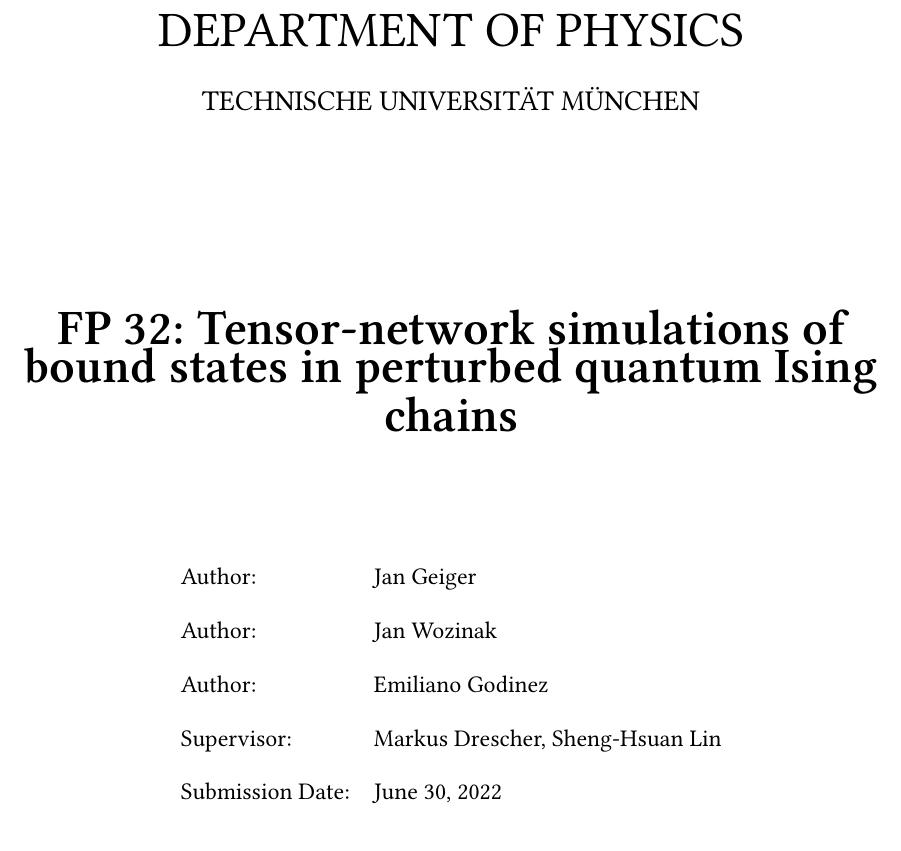
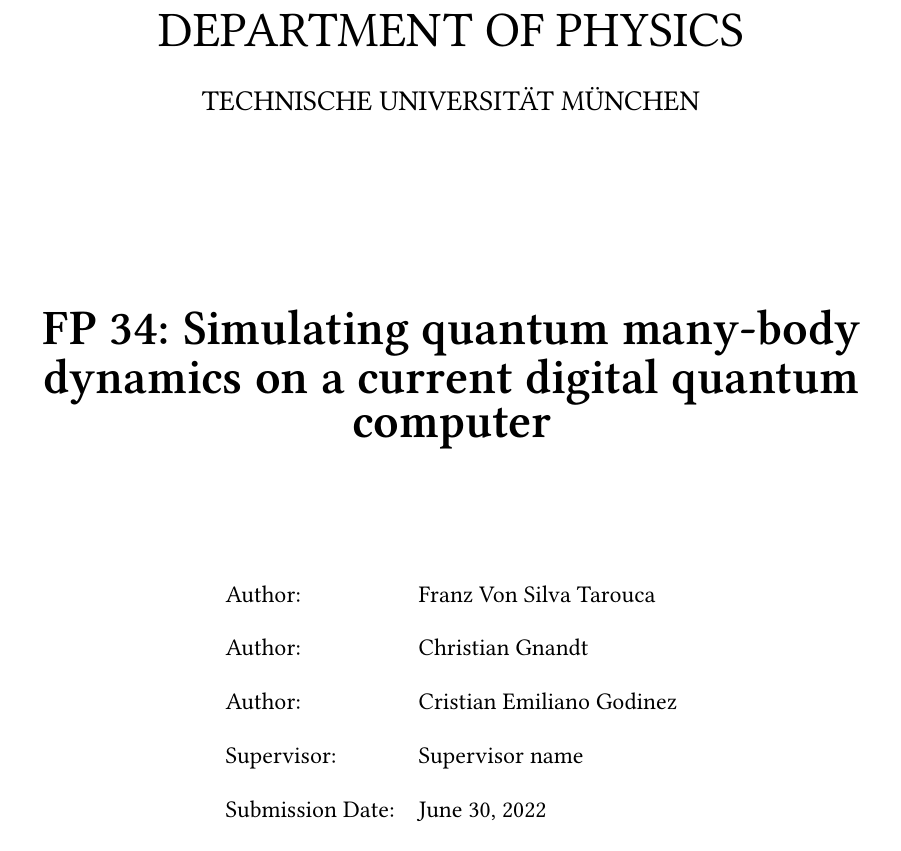
Before and after one commit to EmilianoG-byte/Quantum-ManyBody-Cirq, a LaTeX thesis (tex/FP32.tex, which reads tex/titlepage.tex): part of page 1 of 19, cut so that both start at the same text. Compiled offline with pdfLaTeX.

Commit message:
changing title

```diff
--- a/tex/titlepage.tex
+++ b/tex/titlepage.tex
@@ -1,2 +1,5 @@
 
-\newcommand{\getTitle}{FP 32: Tensor-network simulations of bound states in perturbed quantum Ising chains}
+\newcommand{\getTitle}{FP 34: Simulating quantum many-body dynamics on a current digital quantum computer}
+\newcommand{\getAuthor}{Franz Von Silva Tarouca}
+\newcommand{\getAuthorI}{Christian Gnandt}
+\newcommand{\getAuthorII}{Cristian Emiliano Godinez}
```
Also changed, not shown: tex/FP32.pdf, tex/titlepage.tex (5 more changed lines), 4 other files.
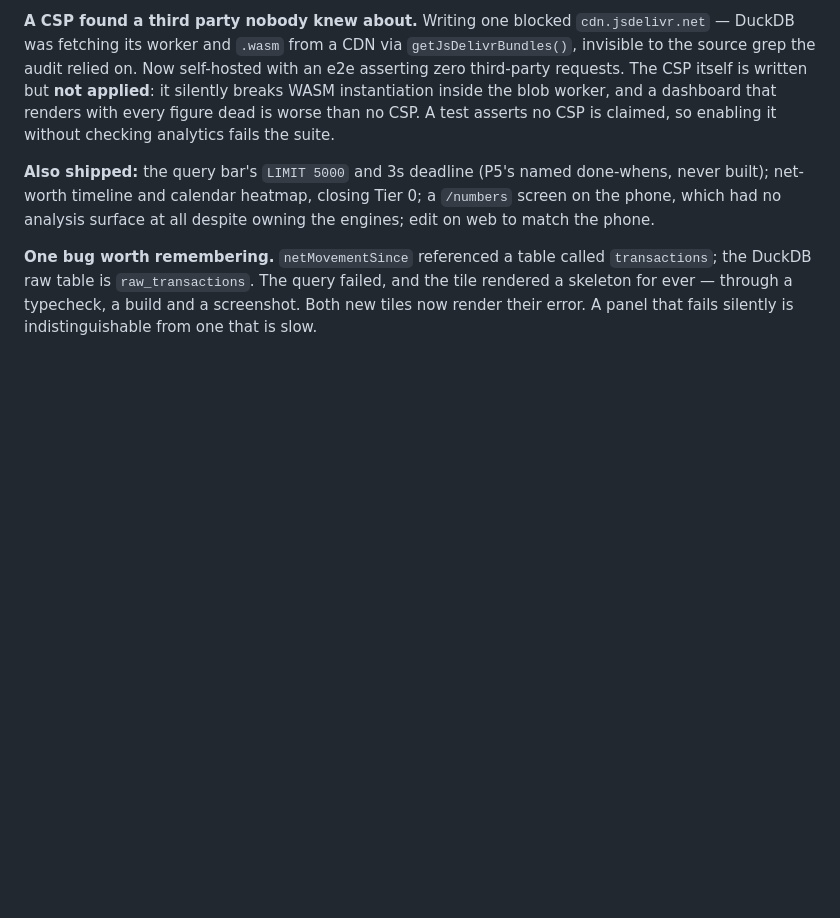
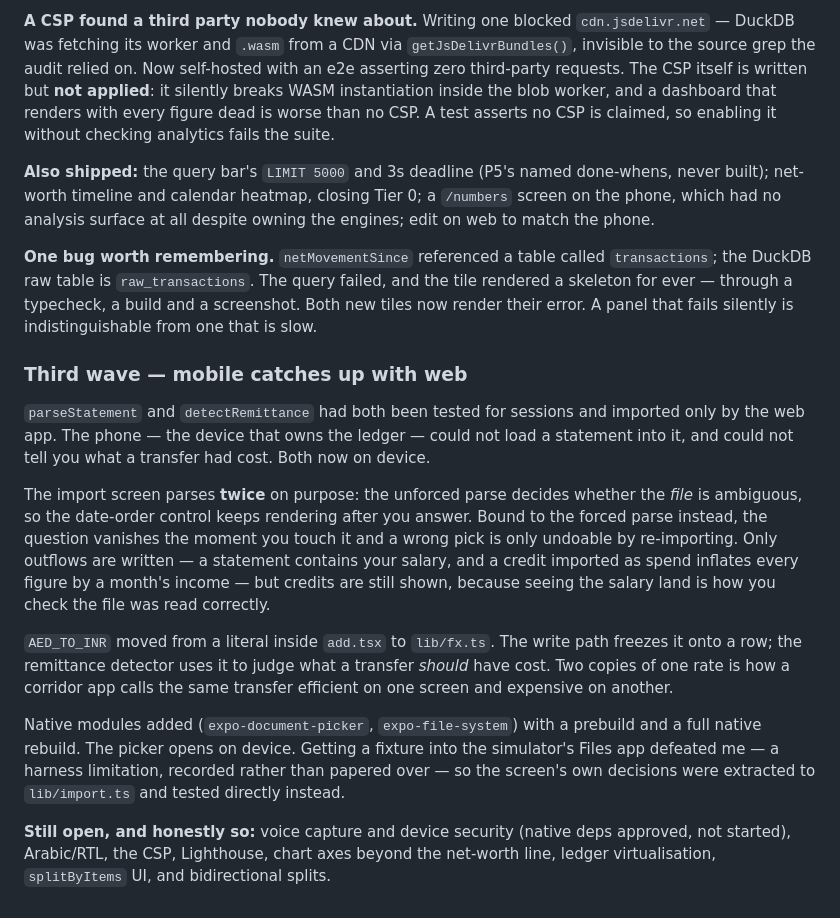
Before and after one commit to krish2105/raseed, a Markdown page: docs/DECISIONS.md, the part around the change. Rendered like a GitHub page; blank space fills up the shorter version.

Commit message:
docs: record the third wave and what is honestly still open
Co-Authored-By: Claude Opus 5 <noreply@anthropic.com>

```diff
--- a/docs/DECISIONS.md
+++ b/docs/DECISIONS.md
@@ -1412,3 +1412,30 @@ the phone.
 DuckDB raw table is `raw_transactions`. The query failed, and the tile rendered a skeleton for
 ever — through a typecheck, a build and a screenshot. Both new tiles now render their error.
 A panel that fails silently is indistinguishable from one that is slow.
+
+### Third wave — mobile catches up with web
+
+`parseStatement` and `detectRemittance` had both been tested for sessions and imported only by
+the web app. The phone — the device that owns the ledger — could not load a statement into it,
+and could not tell you what a transfer had cost. Both now on device.
+
+The import screen parses **twice** on purpose: the unforced parse decides whether the *file* is
+ambiguous, so the date-order control keeps rendering after you answer. Bound to the forced
+parse instead, the question vanishes the moment you touch it and a wrong pick is only undoable
+by re-importing. Only outflows are written — a statement contains your salary, and a credit
+imported as spend inflates every figure by a month's income — but credits are still shown,
+because seeing the salary land is how you check the file was read correctly.
+
+`AED_TO_INR` moved from a literal inside `add.tsx` to `lib/fx.ts`. The write path freezes it
+onto a row; the remittance detector uses it to judge what a transfer *should* have cost. Two
+copies of one rate is how a corridor app calls the same transfer efficient on one screen and
+expensive on another.
+
+Native modules added (`expo-document-picker`, `expo-file-system`) with a prebuild and a full
+native rebuild. The picker opens on device. Getting a fixture into the simulator's Files app
+defeated me — a harness limitation, recorded rather than papered over — so the screen's own
+decisions were extracted to `lib/import.ts` and tested directly instead.
+
+**Still open, and honestly so:** voice capture and device security (native deps approved, not
+started), Arabic/RTL, the CSP, Lighthouse, chart axes beyond the net-worth line, ledger
+virtualisation, `splitByItems` UI, and bidirectional splits.
```
Also changed, not shown: docs/AUDIT.md (+2 -2 lines), docs/PROGRESS.md (+1 -1 lines).
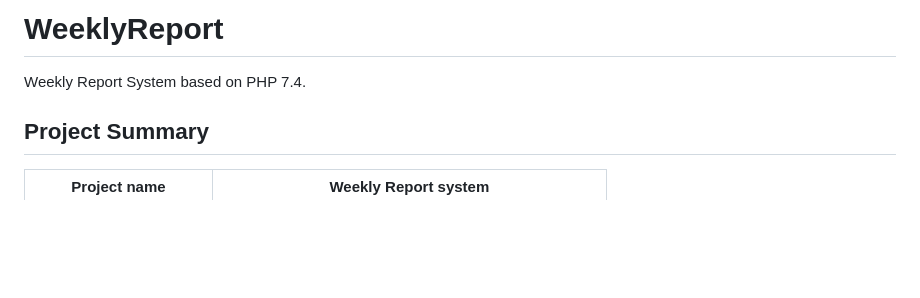
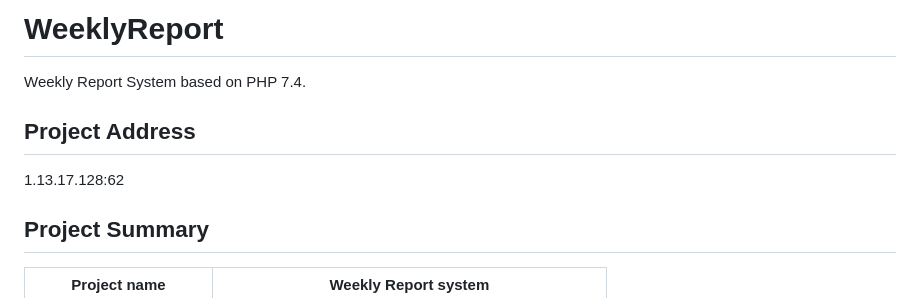
Before and after one commit to Damon-Liu-code/WeeklyReport, a Markdown page: README.md, the part around the change. Rendered like a GitHub page; blank space fills up the shorter version.

Commit message:
Update README.md On 2023/5/2
Add Project Address

```diff
--- a/README.md
+++ b/README.md
@@ -1,5 +1,8 @@
 # WeeklyReport
 Weekly Report System based on PHP 7.4.
+
+## Project Address
+1.13.17.128:62
 
 ## Project Summary
 | Project name | Weekly Report system |
```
________________________________________
Problem to work on
Please copy every line of the data that carries the string "what".

Response to this exercise
docs: record the third wave and what is honestly still open
+and could not tell you what a transfer had cost. Both now on device.
+onto a row; the remittance detector uses it to judge what a transfer *should* have cost. Two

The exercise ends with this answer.